┌─ Provided records

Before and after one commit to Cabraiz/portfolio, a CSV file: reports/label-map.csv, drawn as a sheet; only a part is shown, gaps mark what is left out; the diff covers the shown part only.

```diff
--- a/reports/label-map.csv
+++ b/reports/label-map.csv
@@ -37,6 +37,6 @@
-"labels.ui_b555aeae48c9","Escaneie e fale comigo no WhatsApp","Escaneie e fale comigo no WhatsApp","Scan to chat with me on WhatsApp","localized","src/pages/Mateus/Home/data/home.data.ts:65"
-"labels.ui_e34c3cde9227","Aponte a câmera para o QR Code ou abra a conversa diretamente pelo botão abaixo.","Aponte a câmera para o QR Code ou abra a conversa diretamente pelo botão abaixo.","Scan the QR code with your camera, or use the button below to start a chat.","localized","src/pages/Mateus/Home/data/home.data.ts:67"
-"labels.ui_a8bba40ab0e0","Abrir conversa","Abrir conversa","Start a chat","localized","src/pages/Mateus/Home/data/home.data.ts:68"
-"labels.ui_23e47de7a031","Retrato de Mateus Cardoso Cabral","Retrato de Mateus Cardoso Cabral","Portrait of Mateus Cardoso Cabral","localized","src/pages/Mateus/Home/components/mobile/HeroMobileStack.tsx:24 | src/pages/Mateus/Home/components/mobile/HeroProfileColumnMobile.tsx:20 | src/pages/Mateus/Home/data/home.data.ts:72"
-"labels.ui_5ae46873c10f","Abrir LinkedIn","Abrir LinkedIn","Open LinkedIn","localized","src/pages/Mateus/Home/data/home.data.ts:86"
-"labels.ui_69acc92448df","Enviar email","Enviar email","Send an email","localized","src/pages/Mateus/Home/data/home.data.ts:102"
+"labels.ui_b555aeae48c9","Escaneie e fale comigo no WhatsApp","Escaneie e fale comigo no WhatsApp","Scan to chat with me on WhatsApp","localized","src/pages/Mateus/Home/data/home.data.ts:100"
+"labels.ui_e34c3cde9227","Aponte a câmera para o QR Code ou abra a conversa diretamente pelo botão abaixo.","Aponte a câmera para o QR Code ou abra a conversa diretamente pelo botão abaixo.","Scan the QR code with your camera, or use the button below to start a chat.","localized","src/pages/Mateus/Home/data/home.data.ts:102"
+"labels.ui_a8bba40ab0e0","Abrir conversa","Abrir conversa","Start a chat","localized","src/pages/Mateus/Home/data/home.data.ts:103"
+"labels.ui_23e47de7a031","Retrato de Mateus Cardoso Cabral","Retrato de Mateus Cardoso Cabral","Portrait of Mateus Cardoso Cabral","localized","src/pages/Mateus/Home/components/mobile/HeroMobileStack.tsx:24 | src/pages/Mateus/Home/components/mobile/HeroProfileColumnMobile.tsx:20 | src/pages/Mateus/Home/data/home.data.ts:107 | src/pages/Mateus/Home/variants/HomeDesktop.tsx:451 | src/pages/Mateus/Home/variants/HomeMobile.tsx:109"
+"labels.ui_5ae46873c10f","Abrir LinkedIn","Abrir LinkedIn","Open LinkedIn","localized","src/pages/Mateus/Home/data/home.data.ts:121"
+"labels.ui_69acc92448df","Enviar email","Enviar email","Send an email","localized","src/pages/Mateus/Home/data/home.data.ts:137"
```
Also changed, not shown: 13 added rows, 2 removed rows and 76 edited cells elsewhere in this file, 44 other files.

└─

Among the lines above, list those that contain the word "Aponte".

-"labels.ui_e34c3cde9227","Aponte a câmera para o QR Code ou abra a conversa diretamente pelo botão abaixo.","Aponte a câmera para o QR Code ou abra a conversa diretamente pelo botão abaixo.","Scan the QR code with your camera, or use the button below to start a chat.","localized","src/pages/Mateus/Home/data/home.data.ts:67"
+"labels.ui_e34c3cde9227","Aponte a câmera para o QR Code ou abra a conversa diretamente pelo botão abaixo.","Aponte a câmera para o QR Code ou abra a conversa diretamente pelo botão abaixo.","Scan the QR code with your camera, or use the button below to start a chat.","localized","src/pages/Mateus/Home/data/home.data.ts:102"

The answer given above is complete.